The following night saw the arrival of the first diverted train. Canadian National had operated two round trips daily between Halifax and Montreal, the Ocean and the Scotian. The latter, renamed the Atlantic, was diverted at Moncton to Saint John and over the CP to Lennoxville, Quebec, where it once again took to CN rails for Montreal.
In some respects, the Atlantic was an improvement over the old Limited. The engine consist was at least as interesting-the train was always led by an FPA-4 and, as often as not, an A-B-A set of that model. About half the time, an Electro-Motive F7B was included. The FPA-4s were a bit tired. I can recall several occasions over the relatively short life of this train when failures required adding CP locomotives to make track speed. (I have seen both C-424s and RS1 8s added to the point of the train.) The VIA train operated with a minimum of nine cars, including a dining car and a cafe/lounge car.
Another significant change from CP days was the passenger load-the Atlantic was often at capacity. Many nights when selling tickets, I had to inform passengers that sleeping accommodations were sold out and only a limited amount of coach space remained. The holiday season, which had swelled the CP train, overwhelmed the VIA one. Train size jumped to as many as 18 cars, and (in 1980, at least) the train ran in two sections of 14 cars for a couple of nights, with one section making the traditional stops. Even so, the trains only ran about an hour apart.
Even while train size was burgeoning, constant rumors spread that the train would be taken off. The government, people whispered, no longer wanted to subsidize all the passenger trains, and it surely didn't want to be paying for one in a foreign country.
Sure enough, that unhappy event occurred late in 1981. Through service terminated and was replaced by ROC service between Moncton and Fredericton, New Brunswick, by way of Saint John. But even this paltry substitute proved short-lived.
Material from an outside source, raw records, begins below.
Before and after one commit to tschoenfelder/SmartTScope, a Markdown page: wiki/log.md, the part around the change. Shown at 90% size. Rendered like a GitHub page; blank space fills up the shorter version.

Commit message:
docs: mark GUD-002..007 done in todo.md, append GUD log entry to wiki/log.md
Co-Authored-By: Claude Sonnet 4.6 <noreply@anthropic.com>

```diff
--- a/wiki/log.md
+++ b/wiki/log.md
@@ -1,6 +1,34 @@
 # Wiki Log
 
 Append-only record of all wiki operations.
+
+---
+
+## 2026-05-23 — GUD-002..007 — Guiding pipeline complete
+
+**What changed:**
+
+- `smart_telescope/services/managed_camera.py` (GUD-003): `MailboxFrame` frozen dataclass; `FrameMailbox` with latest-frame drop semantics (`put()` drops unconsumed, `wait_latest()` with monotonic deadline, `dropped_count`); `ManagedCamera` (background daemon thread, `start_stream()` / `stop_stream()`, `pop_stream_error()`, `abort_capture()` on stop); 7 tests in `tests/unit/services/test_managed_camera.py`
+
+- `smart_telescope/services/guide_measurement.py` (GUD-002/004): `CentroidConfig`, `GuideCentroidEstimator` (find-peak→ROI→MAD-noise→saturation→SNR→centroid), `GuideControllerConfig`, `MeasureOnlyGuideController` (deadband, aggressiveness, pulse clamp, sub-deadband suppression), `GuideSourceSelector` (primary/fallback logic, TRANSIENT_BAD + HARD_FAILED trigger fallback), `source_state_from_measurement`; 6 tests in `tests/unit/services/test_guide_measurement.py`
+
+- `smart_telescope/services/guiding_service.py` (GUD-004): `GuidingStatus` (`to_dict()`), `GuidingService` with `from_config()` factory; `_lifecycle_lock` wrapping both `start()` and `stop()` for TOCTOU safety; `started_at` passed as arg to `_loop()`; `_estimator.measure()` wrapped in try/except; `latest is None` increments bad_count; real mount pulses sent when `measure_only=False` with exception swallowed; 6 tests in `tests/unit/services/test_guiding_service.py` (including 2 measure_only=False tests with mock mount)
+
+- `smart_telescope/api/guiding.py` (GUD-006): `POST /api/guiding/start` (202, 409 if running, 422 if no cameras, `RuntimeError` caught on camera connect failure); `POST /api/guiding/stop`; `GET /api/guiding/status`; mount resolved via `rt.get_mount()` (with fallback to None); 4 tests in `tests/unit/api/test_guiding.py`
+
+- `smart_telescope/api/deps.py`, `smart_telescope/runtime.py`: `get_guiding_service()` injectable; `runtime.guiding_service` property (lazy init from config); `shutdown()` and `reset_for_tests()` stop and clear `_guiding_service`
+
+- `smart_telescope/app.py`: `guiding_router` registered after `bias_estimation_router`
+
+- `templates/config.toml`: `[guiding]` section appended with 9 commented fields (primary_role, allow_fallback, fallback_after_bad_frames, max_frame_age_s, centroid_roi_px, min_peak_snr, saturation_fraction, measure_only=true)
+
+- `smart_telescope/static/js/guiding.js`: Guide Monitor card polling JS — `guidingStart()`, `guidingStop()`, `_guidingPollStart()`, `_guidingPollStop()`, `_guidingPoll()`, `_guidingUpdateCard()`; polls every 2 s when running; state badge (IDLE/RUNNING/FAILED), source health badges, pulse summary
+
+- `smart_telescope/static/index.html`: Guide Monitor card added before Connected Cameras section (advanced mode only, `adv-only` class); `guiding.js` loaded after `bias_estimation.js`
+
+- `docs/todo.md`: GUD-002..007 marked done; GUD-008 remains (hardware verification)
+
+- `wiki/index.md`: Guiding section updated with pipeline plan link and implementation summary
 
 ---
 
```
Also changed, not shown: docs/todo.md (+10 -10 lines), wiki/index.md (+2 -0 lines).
The Canadian love affair with trains and the hard work of several concerned groups brought the service back to Maine and eastern Quebec in mid 1983. The new edition consisted of a "shoe box" F40 and stainless steel former CP passenger cars. Even the dome car was back, and the train resumed its through route to Halifax-and held it for 11 more years.
Finally, with CP's divestiture of its lines east of Sherbrooke and even more governmental budgetary restraint, the service died a relatively quiet death on December 15, 1994. This time, unfortunately, hope of resurrection is slim. More than a year has passed, and the route is still dead. That old Maine slogan "You can't get there from here" sadly rings true.